'take 100 shots, and a couple are bound to be ok more by luck than by judgement'

You went to the same photographcy class as I did :-D

I'm told that in photography it even has a name: 'the decisive moment'.

Which is why I believe in bracketing, to get better chances at 'catching' that decisive moment.

Catherine said...

BTW - BK Mag just put out a request on FB.

'Our story are we Safe is coming up and we want to talk to you our readers about your experiences. Have you ever been a victim of serious crime in Bangkok and would you be prepared to talk about it? Have you ever commited a crime, if so when and why? Complete anonymity we promise ...'

Martyn said...

Pete I'd like to pick up on the camera/photography theme and say what great fun my cheap Vivitar 8010 has given me not in Thailand but here in the UK. I bought the cheap blurry bastard from Argos in Swindon and everytime I pass their shop I like pressing my nose flat against the front window and mouthing obscenities at the Argos staff. I never realized a camera could be such fun. Just carrying on the theme that's all.

The FrogBlogger said...

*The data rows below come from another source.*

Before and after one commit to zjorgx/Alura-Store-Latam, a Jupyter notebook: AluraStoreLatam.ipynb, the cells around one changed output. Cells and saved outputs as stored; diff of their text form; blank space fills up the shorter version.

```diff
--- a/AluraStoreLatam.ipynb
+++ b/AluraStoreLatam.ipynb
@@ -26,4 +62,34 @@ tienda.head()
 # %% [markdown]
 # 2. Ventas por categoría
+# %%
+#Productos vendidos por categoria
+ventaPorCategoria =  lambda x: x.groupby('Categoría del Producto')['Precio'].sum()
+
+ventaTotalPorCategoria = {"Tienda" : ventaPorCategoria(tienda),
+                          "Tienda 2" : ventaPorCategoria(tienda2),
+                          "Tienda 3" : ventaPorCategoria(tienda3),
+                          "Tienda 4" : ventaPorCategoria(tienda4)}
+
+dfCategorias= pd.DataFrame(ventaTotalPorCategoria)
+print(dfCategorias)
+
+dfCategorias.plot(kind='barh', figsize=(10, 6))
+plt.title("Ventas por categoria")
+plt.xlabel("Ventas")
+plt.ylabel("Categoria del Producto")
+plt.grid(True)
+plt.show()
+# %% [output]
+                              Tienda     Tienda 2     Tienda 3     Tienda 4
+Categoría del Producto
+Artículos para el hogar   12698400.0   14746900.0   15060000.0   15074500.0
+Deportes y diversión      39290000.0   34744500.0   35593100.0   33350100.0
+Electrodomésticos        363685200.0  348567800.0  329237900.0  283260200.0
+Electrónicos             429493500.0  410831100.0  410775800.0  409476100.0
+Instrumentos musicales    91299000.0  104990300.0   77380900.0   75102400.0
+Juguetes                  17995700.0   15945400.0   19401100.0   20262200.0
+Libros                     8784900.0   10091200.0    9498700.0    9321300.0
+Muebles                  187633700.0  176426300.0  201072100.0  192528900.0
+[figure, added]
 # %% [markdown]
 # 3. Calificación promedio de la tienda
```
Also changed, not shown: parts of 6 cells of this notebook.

Catherine, well spotted, perhaps Dan could stick up a note on his wall, inviting his regular guest to tell his story...

Martyn, hope you sort that problem out soon, would love to see more photography from your part of Isaan..

john said...

i posted some useful tips for personnel security here is a snippet the rest is from my link
from above name
the police have yet to catch the person falangs are i guess presumed to be big money targets in Thailand i would surget that wherever you stay you put some security measures in place and if your home is burgled you do not attempt to confront them yourself here are a few suggestions of my own feel free to comment and add your own

The FrogBlogger said...

Hi John, thanks for the comment. Phew some heavy duty recommendations over on your blog, but hey, better safe than sorry! And quite right, wherever you are in the world if you can avoid confrontation that's the sensible course. Aside from the fact that if you use excessive force it's you that could end up in prison.